~ With any piece of literature-from fiction to poetry-your first goal in reading is to understand what the writer is saying. There are strategies you can apply to help you understand even complex writing.
Reread or read ahead. Reread a sentence or a paragraph to find the connections among the words. Read ahead. A word or detail you don't understand may become clear further on.
Use context clues. Context refers to the words, phrases, and sentences that surround a word. Look for clues in the context to help you figure out the meaning of an unknown word.
• Break down confusing sentences.
Restate for understanding. Paraphrase, or restate a sentence or a paragraph in your own words. Summarize at appropriate points; review and state the main points of what has happened.
Respond. Think about what the selection means. What does it say to you? What feelings does it evoke in you?
DIRECTIONS: Read the following excerpt from "The Tell-Tale Heart" by Edgar Allen Poe and apply the reading strategies to increase your understanding. In the margin, write notes showing where you reread or read ahead, use context clues, break down confusing  sentences, and restate for understanding. Finally, write your response to the excerpt on the lines provided.

from "The Tell-Tale Heart·· by Edgar Allen Poe
In the following excerpt of this murder mystery story, the narrator is recalling how he planned the crime.
Upon the eighth night I was more than usually cautious in opening the door. A watch's minute hand moves more quickly than did mine.Never before that night, had I felt the extent of my own powers-of my sagacity. I could scarcely contain my feelings of triumph. To  think that there I waSt opening the door, little by little, and he not even to dream of my secret deeds or thoughts. I fairly chuckled at the idea; and perhaps he heard me; for he moved on the bed suddenlYt as if startled. Now you may think that I drew back-but no. His room  was as black as pitch with the thick darkness, (for the shutters were close fastened, through fear of robbersJ and so I knew that he could not see the opening of the door, and I kept pushing it on steadily,steadily.
I had my head in, and was about to open the lantern, when my thumb slipped upon the tin fastening, and the old man sprung up in bed, crying out-flWho's there?fI
I kept quite still and said nothing. For a whole hour I did not move a muscle, and in the meantime I did not hear him lie down. He was stili sitting up in the bed listening;-just as I have done. night after night, hearkening to the death watches in the wall.

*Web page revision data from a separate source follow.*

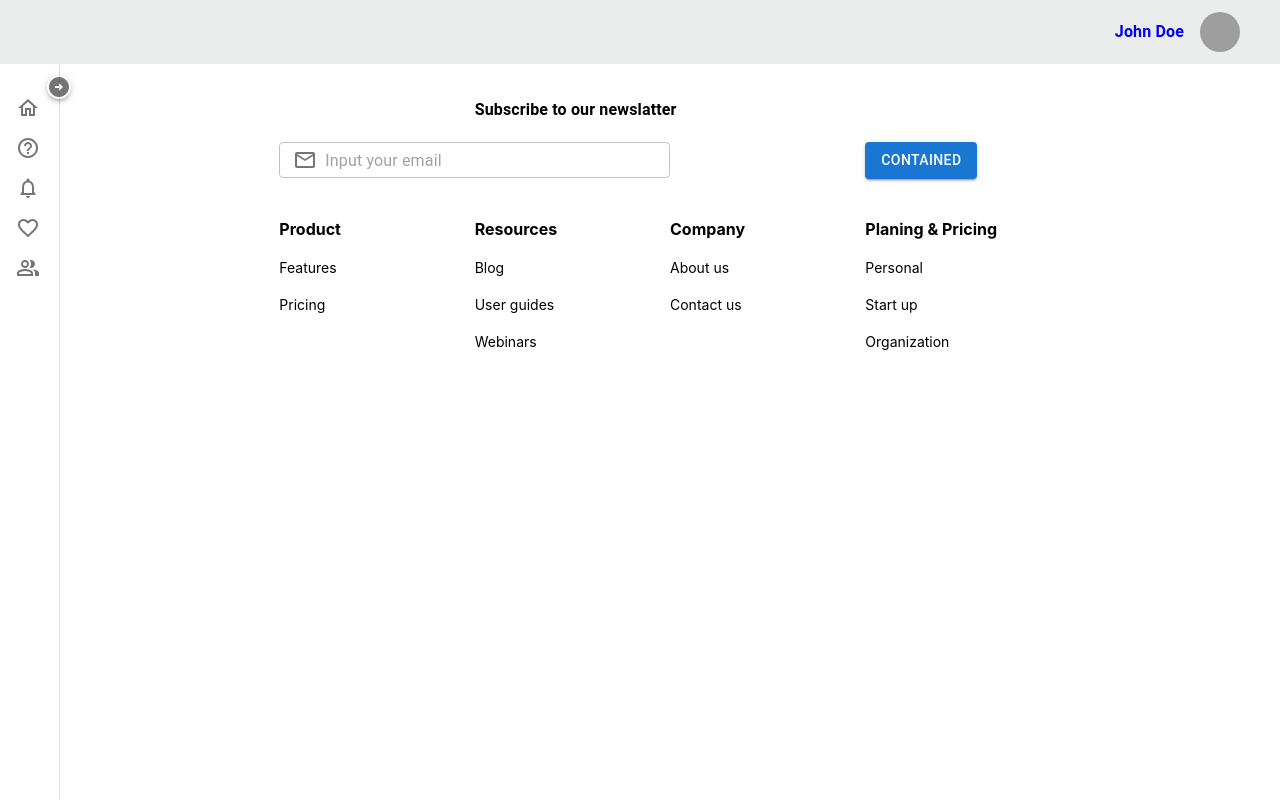
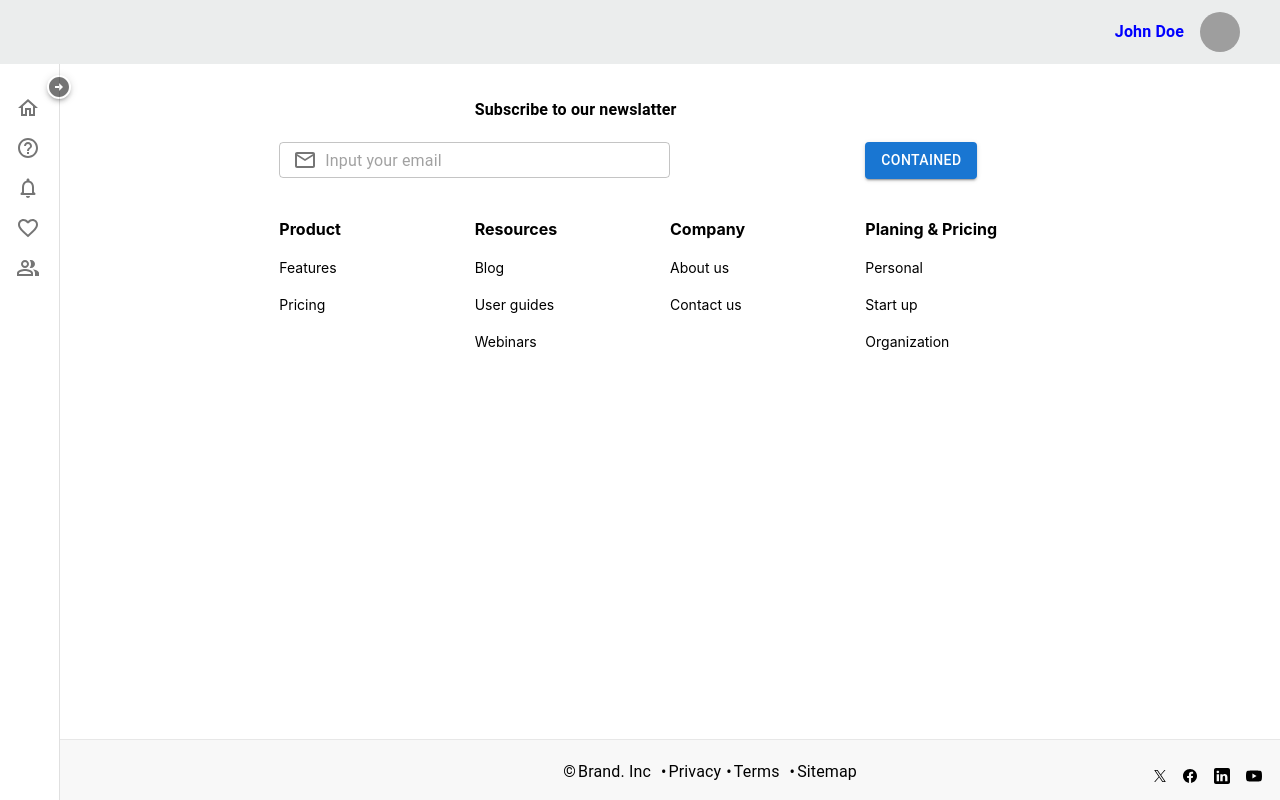
Before and after one commit to peguses/lead-mgmt-fe, a React (Create React App) app: page / in a window 1280 px wide. Built offline with nearby package versions, Linux system fonts and the light colour scheme; grey boxes are pictures that could not be loaded.

Commit message:
Footer implemented

```diff
--- a/src/App.tsx
+++ b/src/App.tsx
@@ -9,6 +9,7 @@ import { InqueryStatusViewContainer } from "./pages/InqueryStatusView.container"
 import { LeadViewContainer } from "./pages/LeadView.container";
 import { UserViewContainer } from "./pages/UserView.container";
 import { ReferalManagerViewContainer } from "./pages/ReferalManagerView.container";
+import { ApplicatiopnFooterComponenet } from "./shared/components/ApplicationFooter.component";
 
 function App() {
   const [open, setOpen] = useState(false);
@@ -26,6 +27,7 @@ function App() {
             <Route path="/referal-manager-view" element={<ReferalManagerViewContainer />} />
           </Routes>
         </Box>
+        <ApplicatiopnFooterComponenet/>
       </Box>
     </Router>
   );
--- /dev/null
+++ b/src/shared/components/ApplicationFooter.component.tsx
@@ -0,0 +1,97 @@
+import { BottomNavigation, BottomNavigationAction, Box, Grid2 as Grid, IconButton, Typography } from "@mui/material";
+import EmailOutlinedIcon from '@mui/icons-material/EmailOutlined';
+import { Link } from "react-router-dom";
+
+export const ApplicatiopnFooterComponenet: React.FC<any> = () => {
+    return <Box sx={{
+        backgroundColor: "#F8F8F8",
+        borderTop: "1px solid #E7E7E7",
+        textAlign: "center",
+        padding: "20px",
+        position: "fixed",
+        left: "0",
+        bottom: "0",
+        height: "20px",
+        width: "100%",
+    }}>
+        <Grid container size={12}>
+            <Grid container size={{xl: 4, lg: 4, md: 3, sm: 4, xs: 4}} offset={{xl: 4, lg: 4, md: 2, sm: 4, xs: 4}}>
+                <Grid size={6} offset={3} sx={{display: "flex"}}>
+                    <Typography component={Link} to="/" sx={{
+                        display: { xl: "block", lg: "block", md: "block"},
+                        whiteSpace: 'nowrap',
+                        marginLeft: "10px",
+                        textDecoration: 'none',
+                        color: 'inherit',
+                        ':hover': {
+                          textDecoration: 'none',
+                          color: 'inherit',
+                        },
+                        ':focus': {
+                          outline: 'none',
+                        },
+                    }}><span style={{ fontSize: '16px', marginRight: "2px" }}>&copy;</span>Brand. Inc</Typography>
+                    <Typography component={Link} to="/" sx={{
+                        display: { xl: "block", lg: "block", md: "none", sm: "none", xs: "none"},
+                        marginLeft: "10px",
+                        textDecoration: 'none',
+                        color: 'inherit',
+                        ':hover': {
+                          textDecoration: 'none',
+                          color: 'inherit',
+                        },
+                        ':focus': {
+                          outline: 'none',
+                        },
+                    }}><span style={{ fontSize: '16px', marginRight: "2px" }}>•</span>Privacy</Typography>
+                    <Typography component={Link} to="/" sx={{
+                        display: { xl: "block", lg: "block", md: "none", sm: "none", xs: "none"},
+                        marginLeft: "5px",
+                        textDecoration: 'none',
+                        color: 'inherit',
+                        ':hover': {
+                          textDecoration: 'none',
+                          color: 'inherit',
+                        },
+                        ':focus': {
+                          outline: 'none',
+                        },
+                    }}><span style={{ fontSize: '16px', marginRight: "2px" }}>•</span>Terms</Typography>
+                    <Typography component={Link} to="/" sx={{
+                        display: { xl: "block", lg: "block", md: "none", sm: "none", xs: "none"},
+                        marginLeft: "10px",
+                        textDecoration: 'none',
+                        color: 'inherit',
+                        ':hover': {
+                          textDecoration: 'none',
+                          color: 'inherit',
+                        },
+                        ':focus': {
+                          outline: 'none',
+                        },
+                    }}><span style={{ fontSize: '16px', marginRight: "2px" }}>•</span>Sitemap</Typography>
+                </Grid>
+            </Grid>
+            <Grid size={{xl: 4, lg: 4, md: 4, sm: 4, xs: 4}} sx={{
+                        display: { xl: "flex", lg: "flex", md: "flex", sm: "none", xs: "none"},
+                        justifyContent: "end",
+                        paddingRight: "30px",
+                        alignItems: "center"
+                    }}>
+                    <IconButton>
+                      <svg xmlns="http://www.w3.org/2000/svg" width="12" height="12" viewBox="0 0 1200 1227" fill="none"><g clip-path="url(#clip0_1_2)"><path d="M714.163 519.284L1160.89 0H1055.03L667.137 450.887L357.328 0H0L468.492 681.821L0 1226.37H105.866L515.491 750.218L842.672 1226.37H1200L714.137 519.284H714.163ZM569.165 687.828L521.697 619.934L144.011 79.6944H306.615L611.412 515.685L658.88 583.579L1055.08 1150.3H892.476L569.165 687.854V687.828Z" fill="black"/></g><defs><clipPath id="clip0_1_2"><rect width="1200" height="1227" fill="white"/></clipPath></defs></svg>
+                    </IconButton>
+                    <IconButton>
+                        <svg data-name="Layer 1" id="Layer_1" width="16" height="16" viewBox="0 0 512 512" xmlns="http://www.w3.org/2000/svg"><path d="M480,257.35c0-123.7-100.3-224-224-224s-224,100.3-224,224c0,111.8,81.9,204.47,189,221.29V322.12H164.11V257.35H221V208c0-56.13,33.45-87.16,84.61-87.16,24.51,0,50.15,4.38,50.15,4.38v55.13H327.5c-27.81,0-36.51,17.26-36.51,35v42h62.12l-9.92,64.77H291V478.66C398.1,461.85,480,369.18,480,257.35Z" fill-rule="evenodd"/></svg>
+                    </IconButton>
+                    <IconButton>
+                        <svg width="16" height="16" viewBox="0 0 512 512"><path d="M449.446,0c34.525,0 62.554,28.03 62.554,62.554l0,386.892c0,34.524 -28.03,62.554 -62.554,62.554l-386.892,0c-34.524,0 -62.554,-28.03 -62.554,-62.554l0,-386.892c0,-34.524 28.029,-62.554 62.554,-62.554l386.892,0Zm-288.985,423.278l0,-225.717l-75.04,0l0,225.717l75.04,0Zm270.539,0l0,-129.439c0,-69.333 -37.018,-101.586 -86.381,-101.586c-39.804,0 -57.634,21.891 -67.617,37.266l0,-31.958l-75.021,0c0.995,21.181 0,225.717 0,225.717l75.02,0l0,-126.056c0,-6.748 0.486,-13.492 2.474,-18.315c5.414,-13.475 17.767,-27.434 38.494,-27.434c27.135,0 38.007,20.707 38.007,51.037l0,120.768l75.024,0Zm-307.552,-334.556c-25.674,0 -42.448,16.879 -42.448,39.002c0,21.658 16.264,39.002 41.455,39.002l0.484,0c26.165,0 42.452,-17.344 42.452,-39.002c-0.485,-22.092 -16.241,-38.954 -41.943,-39.002Z"/></svg>
+
+                    </IconButton>
+                    <IconButton>
+                        <svg width="16" height="16" viewBox="0 0 512 512"><path d="M501.303,132.765c-5.887,-22.03 -23.235,-39.377 -45.265,-45.265c-39.932,-10.7 -200.038,-10.7 -200.038,-10.7c0,0 -160.107,0 -200.039,10.7c-22.026,5.888 -39.377,23.235 -45.264,45.265c-10.697,39.928 -10.697,123.238 -10.697,123.238c0,0 0,83.308 10.697,123.232c5.887,22.03 23.238,39.382 45.264,45.269c39.932,10.696 200.039,10.696 200.039,10.696c0,0 160.106,0 200.038,-10.696c22.03,-5.887 39.378,-23.239 45.265,-45.269c10.696,-39.924 10.696,-123.232 10.696,-123.232c0,0 0,-83.31 -10.696,-123.238Zm-296.506,200.039l0,-153.603l133.019,76.802l-133.019,76.801Z"/></svg>
+                    </IconButton>
+            </Grid>
+        </Grid>
+    </Box>
+}
--- a/src/shared/components/ApplicationNavbar.componenet.tsx
+++ b/src/shared/components/ApplicationNavbar.componenet.tsx
@@ -3,7 +3,7 @@ import React from "react";
 
 export const ApplicationNavbarComponent: React.FC<any> = () => {
     return (
-        <AppBar position="fixed" sx={{ boxShadow: "none", zIndex: (theme) => theme.zIndex.drawer + 1, backgroundColor: "#ebeded"}}>
+        <AppBar position="fixed" sx={{ boxShadow: "none", zIndex: (theme) => theme.zIndex.drawer + 1, backgroundColor: "#ebeded" }}>
           <Toolbar>
             <Typography variant="h6" noWrap sx={{ flexGrow: 1 }}/>
             <Box sx={{ display: 'flex', alignItems: 'center' }}>
--- a/src/shared/components/Subscription.component.tsx
+++ b/src/shared/components/Subscription.component.tsx
@@ -1,4 +1,3 @@
-import { AccountCircle } from "@mui/icons-material"
 import { Box, Button, Grid2 as Grid, InputAdornment, TextField, Typography } from "@mui/material"
 import EmailOutlinedIcon from '@mui/icons-material/EmailOutlined';
 import { useAppSelector } from "../redux/hooks";
```
Also changed, not shown: 1 other file (tests, documents, lock files or other folders).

Presently I heard a slight groan, and I knew it was the groan of mortal terror. It was not a groan of pain or of grief-oh, no!-it was the low stifled sound that arises from the bottom of the soul when overcharged with awe. I knew the sound well. Many a night, just at midnight, when all the world slept, it has welled up from my own bosom, deepening, with its dreadful echo, the terrors that distracted me. I say I knew it well. I knew what the old man felt, and pitied him, although I chuckled at heart. I knew that he had turned in the bed. His fears had been ever since growing upon him. He had been trying to fancy them causeless, but could not. He had been saying to himself-lilt is nothing but the wind in the chimney-it is only a mouse crossing the floor, II or "it is merely a cricket which has made a  single chirp." Yes, he had been trying to comfort himself with these suppositions; but he had found all in vain. All in vain; because Death, in approaching him had stalked with his black shadow before him, and enveloped the victim. And it was the mournful influence of  the unperceived shadow that caused him to feel-although he neither saw nor heard-to feel the presence of my head within the room.
When I had waited a long time, very patiently, without hearing him lie down, I resolved to open a little-a very, very little crevice in the lantern. So I opened it-you cannot imagine how stealthily, stealthily-until, at length, a simple dim ray, like the thread of a spider, shot  from out the crevice and fell full upon the vulture eye.
It was open-wide, wide open-and I grew furious as I gazed upon it. I saw it with perfect distinctness-all a dull blue, with a hideous veil over it that chilled the very marrow in my bones; but I could see nothing else of the old man's face or person: for I had directed the ray  as if by instinct, precisely upon the damned spot.
And have I not told you that what you mistake for madness is but over acuteness of the senses?-now, I say, there came to my ears a low, dull, quick sound, such as a watch makes when enveloped in cotton. I knew that sound well, too. It was the beating of the old man's heart. It increased my fury, as the beating of a drum stimulates the soldier into courage.

English Vocabulary